-- Opening Marker --

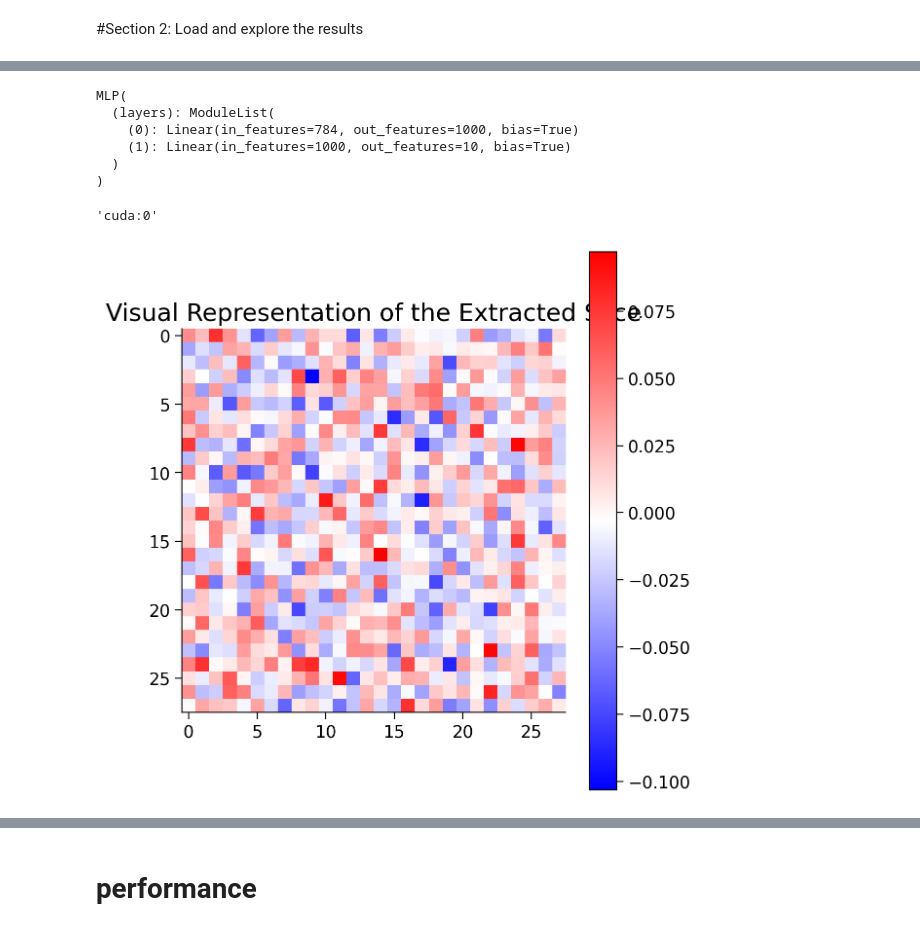
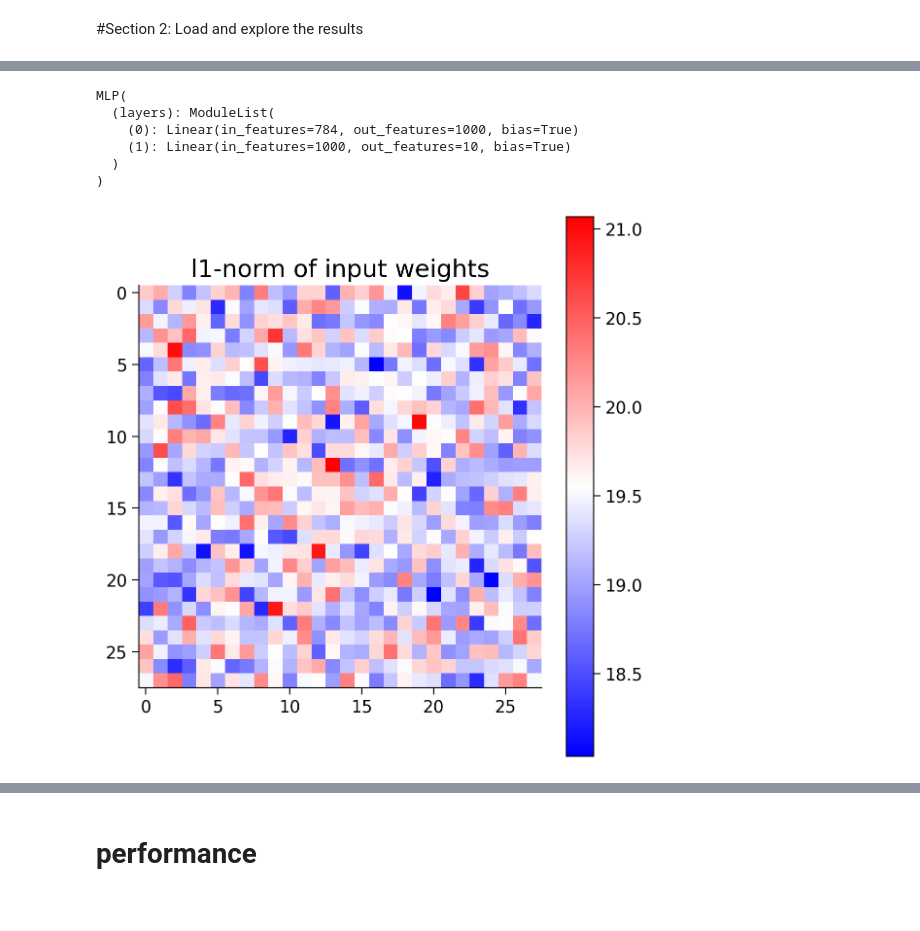
Before and after one commit to cindyhfls/SpatialEmbeddedEquilibriumPropagation_Neuromatch_NeuroAI_TrustworthyHeliotrope, a Jupyter notebook: equilibrium_propagation_toymodel_Tu.ipynb, the cells around one changed output, grey strips where cells are left out. Drawn from its saved outputs; the diff is of its cells as text; code cells hidden in the pictures.

```diff
--- a/equilibrium_propagation_toymodel_Tu.ipynb
+++ b/equilibrium_propagation_toymodel_Tu.ipynb
@@ -459,7 +467,7 @@ We conduct training experiments with this model on varying dataset sizes (10, 10
 # %%
 checkpoint = {}
 # create model
-for model_type in ['restr_hopfield','cond_gaussian']:
+for model_type in [None,'restr_hopfield','cond_gaussian']:
   cfg['energy'] = model_type # None, 'restr_hopfield' or 'cond_gaussian'
   model,c_energy,w_optimizer=create_model(cfg)
   epoch_start = 1
@@ -581,7 +671,7 @@ for model_type in ['restr_hopfield','cond_gaussian']:
 # Load saved checkpoints
 # @title Either load saved checkpoints
 device = 'cuda:0' if torch.cuda.is_available() else 'cpu'
-checkpointfile = 'checkpoint_epoch_8_modelclass_None_seed_2019_N_10000.pth'
+checkpointfile = 'checkpoint_epoch_1_modelclass_None_seed_2019_N_10000.pth'
 #checkpoint = torch.load('checkpoint_restr_hopfield_epoch1.pth')
 checkpoint = torch.load(os.path.join(file_path,checkpointfile),map_location=device)
 cfg = checkpoint['cfg']
@@ -590,7 +680,20 @@ print(model)
 model.load_state_dict(checkpoint['model_state_dict'])
 w_optimizer.load_state_dict(checkpoint['optimizer_state_dict'])
 epoch_start = checkpoint['epoch']
-device
+if cfg["energy"]:
+  train_dict = {'w_optimizer': w_optimizer}
+  test_dict = {'dynamics': cfg['dynamics'], 'fast_init': cfg["fast_ff_init"]}
+  train_model = partial(train.train, **train_dict, **test_dict)
+  test_model = partial(train.test, **test_dict)
+  legend = 'E'
+  layer1_receptivefield = model.W[0].weight.data.cpu().numpy().reshape([28,28,1000])
+else:
+  train_dict = {'optimizer': w_optimizer}
+  test_dict = {'criterion': c_energy}
+  train_model = partial(train.train_backprop, **train_dict, **test_dict)
+  test_model = partial(train.test_backprop, **test_dict)
+  legend = 'loss'
+  layer1_receptivefield = model.layers[0].weight.detach().cpu().numpy().reshape([28,28,1000])
 # %% [output]
 MLP(
   (layers): ModuleList(
@@ -598,4 +701,3 @@ MLP(
     (1): Linear(in_features=1000, out_features=10, bias=True)
   )
 )
-'cuda:0'
@@ -617,10 +704,10 @@ else:
 # %%
-slice_to_plot=layer1_receptivefield[:,:,20]
-# Plotting the slice
+# Plotting the l1-norm of weights from each pixel
 plt.figure(figsize=(6, 6))
+slice_to_plot=np.sum(np.abs(layer1_receptivefield),axis=2)
 plt.imshow(slice_to_plot, cmap='bwr')  # Use grayscale color map
 plt.colorbar()  # Show color bar which maps values to colors
-plt.title('Visual Representation of the Extracted Slice')
+plt.title('l1-norm of input weights')
 plt.show()
 # %% [output]
-[figure, old version]
+[figure, new version]
```
Also changed, not shown: parts of 11 cells of this notebook.
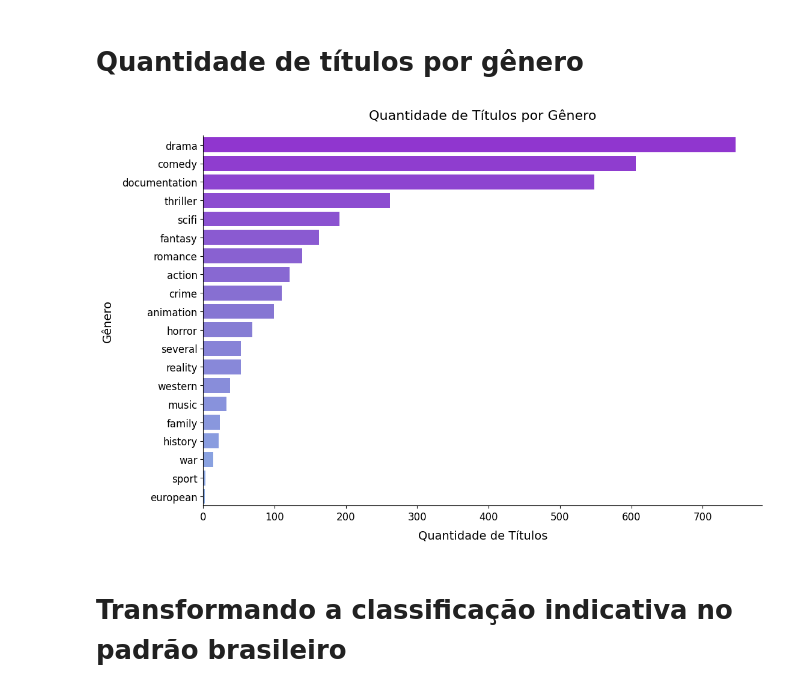
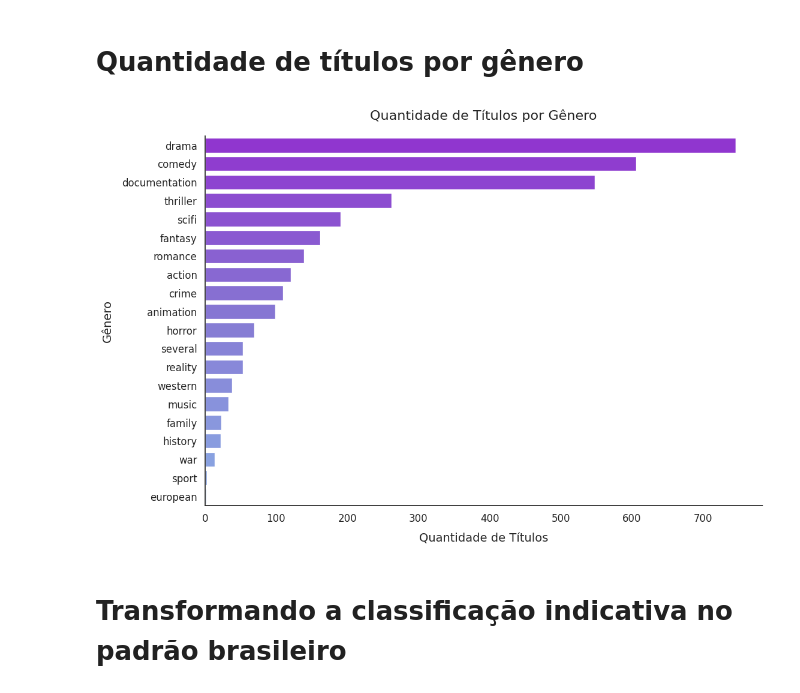
Before and after one commit to vfoliveiras/hbo-max-series-e-filmes, a Jupyter notebook: HBO_Max.ipynb, the cells around one changed output. Saved outputs shown, nothing was run; the diff lists cells and outputs as text; code cells hidden in the pictures.

```diff
--- a/HBO_Max.ipynb
+++ b/HBO_Max.ipynb
@@ -340,25 +340,26 @@ plt.show()
 # %%
 # Ordenar os gêneros de acordo com a quantidade de títulos (ordem decrescente)
 genre_counts = genre_counts.sort_values(ascending=False)
 
 # Cores da paleta com gradiente
 colors = ['#941de8', '#7a6be2', '#7ba7f2']
 
 # Criar a paleta de cores com gradiente
 custom_palette = sns.blend_palette(colors, len(genre_counts))
 
 # Plotar o gráfico de barras horizontais
+sns.set_style("white")
 plt.figure(figsize=(12, 8))
 sns.barplot(x=genre_counts.values, y=genre_counts.index, palette=custom_palette)
 plt.title('Quantidade de Títulos por Gênero', fontsize=16, pad=20)
 plt.xlabel('Quantidade de Títulos', fontsize=14, labelpad=10)
 plt.ylabel('Gênero', fontsize=14, labelpad=10)
 plt.tick_params(axis='both', which='major', labelsize=12)
 plt.yticks(ha='right')
 sns.despine()
 plt.show()
 # %% [output]
-[figure, old version]
+[figure, new version]
 # %% [markdown]
 # **Transformando a classificação indicativa no padrão brasileiro**
 # %%
```
Also changed, not shown: parts of 24 cells of this notebook.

-- Closing Marker --

__INSTRUCTIONS TO FOLLOW__:
Check every line above for the string "numpy" and state how many have it, with no other words.

__ANSWER TO THIS EXERCISE__:
2